Good points, Cindy. I've been working on all three in my WIP. My two CPs are great at using ROPs (read-on prompts) at the end of their chapters, and I've been learning from them. I use real towns as the settings for my historicals and love bringing them to life. The research is fun, too.

Mary Vee said...

Thanks, Cindy.
Great tips:)

Cindy R. Wilson said...

Julia, a setting class sounds so helpful. There are people who write setting so seamlessly you hardly notice how effective the setting is unless you think about it. A great gift to have, I think :)

Cindy R. Wilson said...

Keli, I'm still amazed at how much research historical writers have to do and how well they can bring a time period and place to life. ROPs are such great tools to utilize, and definitely something I can work on myself. Thanks!

Cindy R. Wilson said...

Hi Mary! I'm learning from this series myself, trying to take each element and apply it to my story as much as possible during my first draft. Hope it helps :) Have a great weekend!

Beth K. Vogt said...

As a journalist who had all the adjectives beat out of her by my college professors, I tend to skimp on certain details like setting. I figure that I can write a basic idea and let the reader figure the rest out.
Wrong.
So I'm using a tip from Susan May Warren.

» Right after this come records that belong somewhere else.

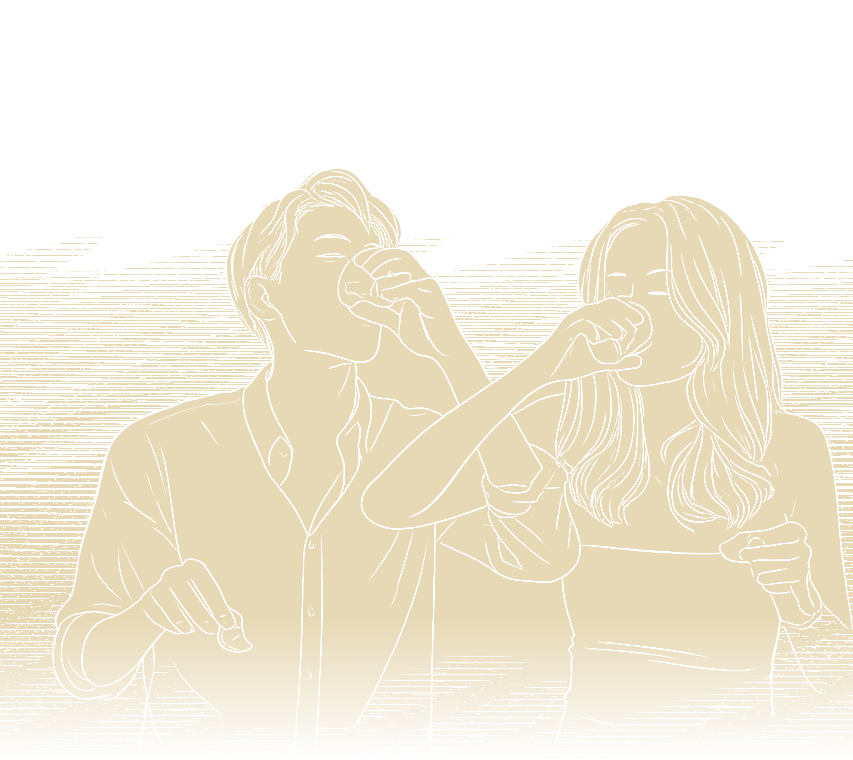
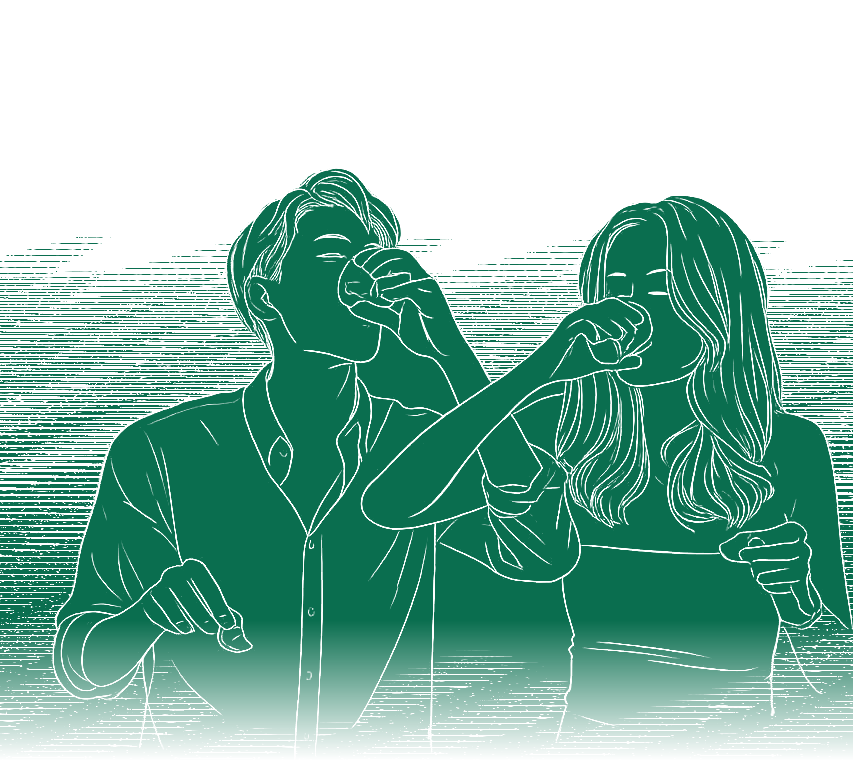
Move couple illustration above 'Better late than never'; use emerald variant

diff --git a/src/pages/Home.jsx b/src/pages/Home.jsx
@@ -21,15 +21,15 @@ export default function Home() {
 
       <section className="block">
         <div className="wrap">
-          <p className="muted">
-            Better late than never.<br />Join us for the night!
-          </p>
           <img
             src="/couple-figures.png"
             alt="Sean and Wei Qi"
             className="intro-img"
             loading="lazy"
           />
+          <p className="muted">
+            Better late than never.<br />Join us for the night!
+          </p>
         </div>
       </section>
     </>

diff --git a/src/styles.css b/src/styles.css
@@ -153,7 +153,7 @@ p.muted{color:var(--muted)}
 
 .intro-img{
   display:block;
-  margin:32px auto 0;
+  margin:0 auto 32px;
   max-width:min(420px, 82vw);
   width:100%;
   height:auto;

Before I create a scene, I take time to write out what my character would experience in the scene through her five senses. What would she see, touch, smell, hear, taste? This helps me jump-start the setting and then I can develop it as I write the scene.

Cindy R. Wilson said...

Oh, Beth! I did the journalism thing in school, too, and I definitely skimp on the details in setting...and everything else :) That tips is an excellent one! What a great way to incorporate senses and details into a scene that we never would have thought of before. Thanks for sharing your tip!

Sarah Forgrave said...

Excellent tips, Cindy! I'm still working on establishing setting better. I've always been afraid of overdoing it, but then I tend to go the opposite extreme and not give enough details. Some of the tips in these comments are great too!

Cindy R. Wilson said...

I agree, Sarah, some of the tips in the comments are great. I love learning other writers secrets, some of them are so simple and soooo helpful!

Have a great weekend!

Jeanne T said...

I'm finally getting a chance to sit down and read. I've enjoyed the posts I've "caught" this week. :) As for setting, I haven't been writing for long, but at the beginning of a scene, I close my eyes and try to see what the character would see from where he/she is standing at the beginning of the scene. I try to incorporate all five senses. Again, I haven't been writing for very long, but this has helped me to see the setting my characters are in. :) I appreciate all you aspiring authors share on your blog, and I love reading everyone's comments too. :) I'm learning so much.